Movies present an imaginary world, but very little is left to chance once the cameras are ready to roll! A well-shot movie transports us to another realm, be it an idyllic, dreamy landscape or an action-packed car chase. So, how do they manage to do it? What glues us to the screen and how do directors make extremely complex scenes look so real?
Here are 11 clever movie tricks that use subtle touches to creating a convincing effect
1. Wet streets at night
Ever noticed that roads in night scenes are usually wet? It's purely for aesthetic reasons - wet roads reflect light better and add contrast!
2. Fake crowds
Even the biggest budget movies can't always afford thousands of extras, so directors have come up with a number of crowd-filling hacks. First up is using CGI techniques: they take a photo of a small group of people from a particular angle and then use special software to replicate it. Failing that, inflatable dolls can work a treat - just check out the crowd scenes in The King's Speech.
3. White drugs are usually powdered milk!
No, Al Pacino didn't snort a mountain of coke! It's true that during drug-taking scenes actors will 'powder their noses', but rest assured the ingredients are powdered milk, vitamins or icing sugar!
4. Corn syrup for blood
Lots of different ingredients are used for fake blood, but the main ingredient is corn syrup mixed with red food coloring. Back in the day of black and white films, chocolate sauce was used - maybe because actors could lick it off afterwards?
6. Pillow talk
When things need to heat up, but directors don't want to embarrass their actors, they'll use a variety of modesty-preserving props or costumes. For example, they'll place a pillow between two actors when they get between the sheets and actresses will often wear discreet, nude-colored underwear. John Turturro even resorted to a yoga ball when Kate Winslet had to act out a sex scene!
6. Healthy cigarettes
Some actors smoke like chimneys, but on set scenes use a healthier variety of cigarette. Actors puff away on herbal cigarettes that are nicotine-free so that they pose fewer health problems - an important consideration if a scene requires numerous takes!
7. Tiny special effects

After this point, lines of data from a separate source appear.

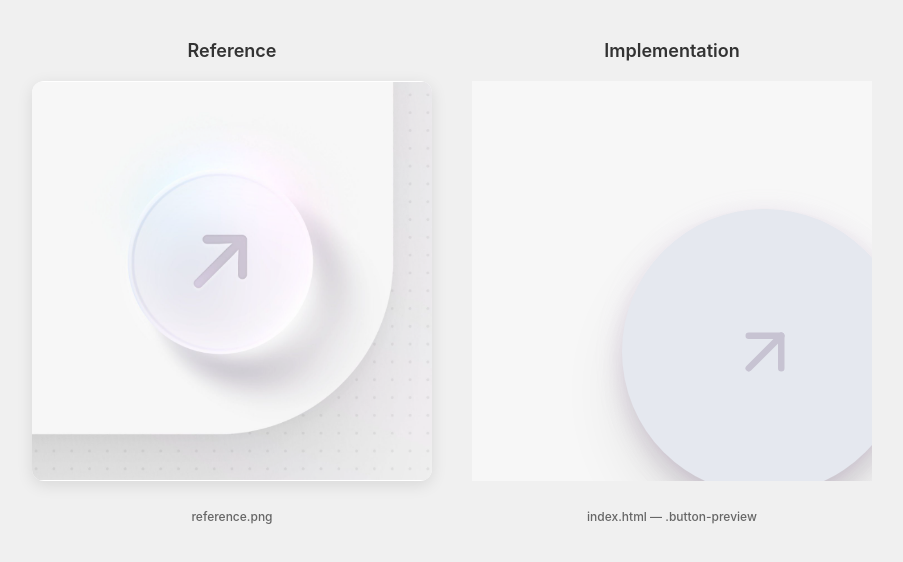
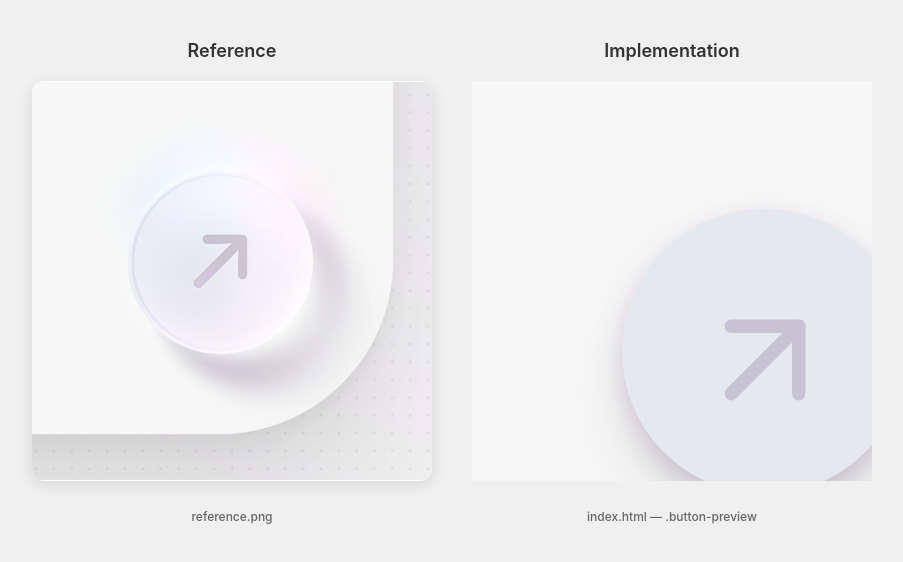
Before and after one commit to j7239/img2comp, a website: page index.html in a window 1280 px wide. Shown: the whole page, without its empty margins (188-1091 px from the left). Drawn offline with Linux system fonts and the light colour scheme.

Commit message:
iter 4: 10.70% — fix icon geometry (162px svg, 8px down-offset)

```diff
--- a/index.html
+++ b/index.html
@@ -102,8 +102,9 @@
         }
 
         .glass-button svg {
-            width: 78px;
-            height: 78px;
+            width: 162px;
+            height: 162px;
+            transform: translateY(8px);
         }
 
         .state-label {
```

Movie budgets can be astronomical, particularly if they're science fiction or action-packed stories. So when faced with exploding helicopters (or aliens) directors can resort to GCI techniques or use models (cars, skyscrapers, planes...) rather than budget-busting full size objects.
8. Tasty glass
Breaking glass always looks real in movies, but trust us when we say no actor's safety is put at risk! Instead of using glass, directors traditionally used sugar, although in this modern day and age plastics are a common prop. Personally, we prefer the tastier option...
9. Conversations in cars
How many times do you see an actor turn towards and talk to his co-star when driving? OK, so we all know that they're not actually driving along a road, but how do directors create realistic scenery? It's easy - they put the car on a platform and use a process trailer.
10. Milky clouds
Stormy or fire-filled skies are created using a Cloud Tank. This patented machine injects paint or milk into a reservoir of water to generate the effect. As for invading UFO's, they simply plunge a Frisbee into milk! They can then tidy up the effect by using CGI techniques and create a believable alien invasion!
Sound engineers are creative geniuses when it comes to getting it right. Fireworks are used for gun fire, rifling through books makes the sound of bird wings and so forth. But what about fights? Believe it or not, watermelons can be used to make the sound of a punch, a splitting head or even a hatching dragon...Daenerys Targaryen must have been so disappointed!